“We must dream and enact new and better pleasures, other ways of being in the world, and ultimately new worlds” (Muñoz, 1).

Immersing oneself in the world, an endless activity that a person can spend their entire life experiencing. Immersion and opening the eyes to the endless possibilities of pleasure and enjoyment goes against social expectations, making it queer. People are expected to follow a certain route in life, to end up in a similar position as their parents did, and be content with it. Jose Esteban Muñoz combats this by promoting the “what if’s” of the future. He declares the present as a “prison house” (Muñoz, 1) that restricts human beings from reaching the most euphoric pleasures. We have limited ourselves as human beings to a tight schedule of enjoyment while so much more exists. We oftentimes cage ourselves because we fear society’s judgement, but society cannot stop one from dreaming. Muñoz wants us to imagine our future and fill it with whatever we please, devoid of restrictions. “Some will say that all we have are the pleasures of this moment, but we must never settle for that minimal transport” (Muñoz, 1). The unfortunate truth is that most people do settle for that minimal transport. Thinking of Queerness as a mental key expands the mind, as it unlocks new ways of conceptualizing the world inside and around us. The mind should always be expanding, and queerness seems to make reference to the bridge between levels of consciousness. Questioning reality is a queer exercise of the mind that draws out what we see around us. The world works in very odd ways, and it’s important to wonder if everything is what it seems. Along with questioning our surroundings, we should imagine our futures in any way we’d like. We must dream infinitely, and aspire to transfer our thoughts into reality.

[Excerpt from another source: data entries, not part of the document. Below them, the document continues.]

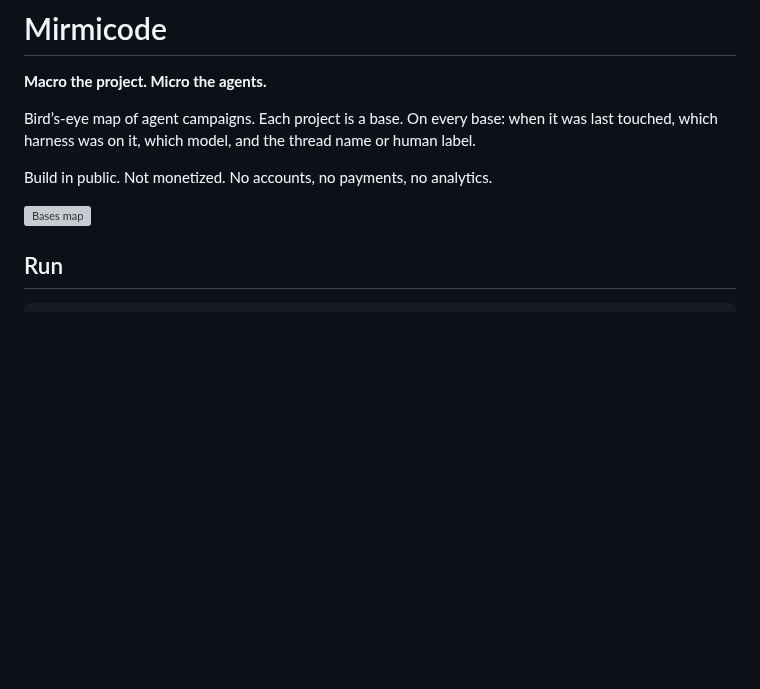
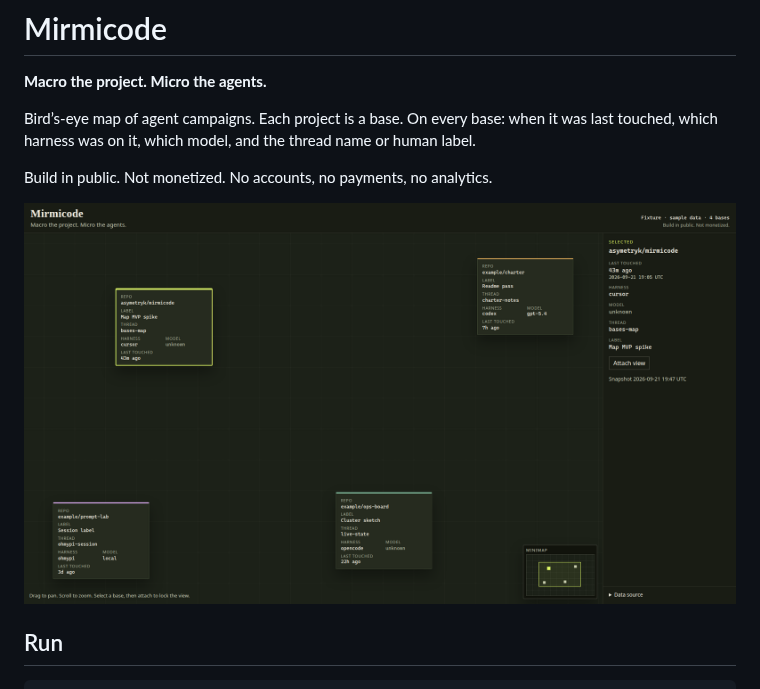
Before and after one commit to asymetryk/mirmicode, a Markdown page: README.md, the part around the change. Drawn GitHub-style; pictures changed too: docs/bases-map.png (added); blank space fills up the shorter version; grey boxes are pictures that could not be loaded.

```diff
--- a/README.md
+++ b/README.md
@@ -6,7 +6,7 @@ Bird’s-eye map of agent campaigns. Each project is a base. On every base: when
 
 Build in public. Not monetized. No accounts, no payments, no analytics.
 
-![Bases map](docs/bases-map.svg)
+![Bases map with asymetryk/mirmicode selected](docs/bases-map.png)
 
 ## Run
 
```
Also changed, not shown: 3 other files.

The Power of Connection

Anne Carson’s Autobiography of Red is an inventive piece of literature that displays its creativity in a variety of ways. One instance of such innovation is the fact that the novel can appeal to so many different people. The vast amount of content covered in under 160 pages does an incredible job of connecting to people that have been through all types of experiences. Nearly everybody who reads it will have something to relate to somewhere in the book. One might relate to a larger concept such as queerness or the pain associated with love, but the novel leaves room for those that haven’t been there. Passion and solace through art can be found in Geryon’s love for photography. For myself, art is a form of escaping reality. I was able to further link myself to Geryon through his love for photos because art is so present in my life. Even if one cannot make a life connection to Autobiography of Red, the novel’s poetic style gives deeper meaning to certain concepts, such as childhood trauma. The poetic element leaves Carson free to manipulate the text in any way that she pleases and gives the words life. Onomatopoeia, metaphors, other literary devices, and connections to Greek mythology work to pull readers into certain scenes to give them sense of Geryon’s experiences. Anne Carson gave her novel an inventive pulse that syncs with readers whether they have been in Geryon’s place or not.

The Self Concept

Geryon finds himself questioning his own reality as a direct result of his older brother degrading him. His brother speaks to him as if Geryon is some sort of evil being that deserves punishment. He is beating Geryon down with things that sit in the mind. For instance, while newly sharing a bedroom he tells him, “what smells in here is you, Geryon” (Carson, 51). The ridicule isn’t just brotherly banter, but appears to be a sort of psychological attack. He is leaving young Geryon to ponder his words, and decide what to make of them. In our youth, human beings form their perceptions of the world. The self concept is what we know about ourselves. We start building our self concept through personal beliefs and the reactions of others during social interaction. “He had a respect for facts maybe this was one” (Carson, 51), Geryon is left to believe that his brother’s remark may be truth. In reality, Geryon’s older brother is likely the one that actually smells badly, which is why he is pinning the negative trait onto his sibling. But, his intimidation is not just to make himself feel better, it is to weaken Geryon. After shaming Geryon, he sexually abuses the young boy in the same scene. These types of behaviors are the things that affect people for life. “Self-esteem is the level of positive feeling one has about oneself” (Greenberg, 217), and it remains relatively constant throughout life. Being humiliated and sexually assaulted by someone at a young age, especially by a relative, is bound to affect self esteem in the long run.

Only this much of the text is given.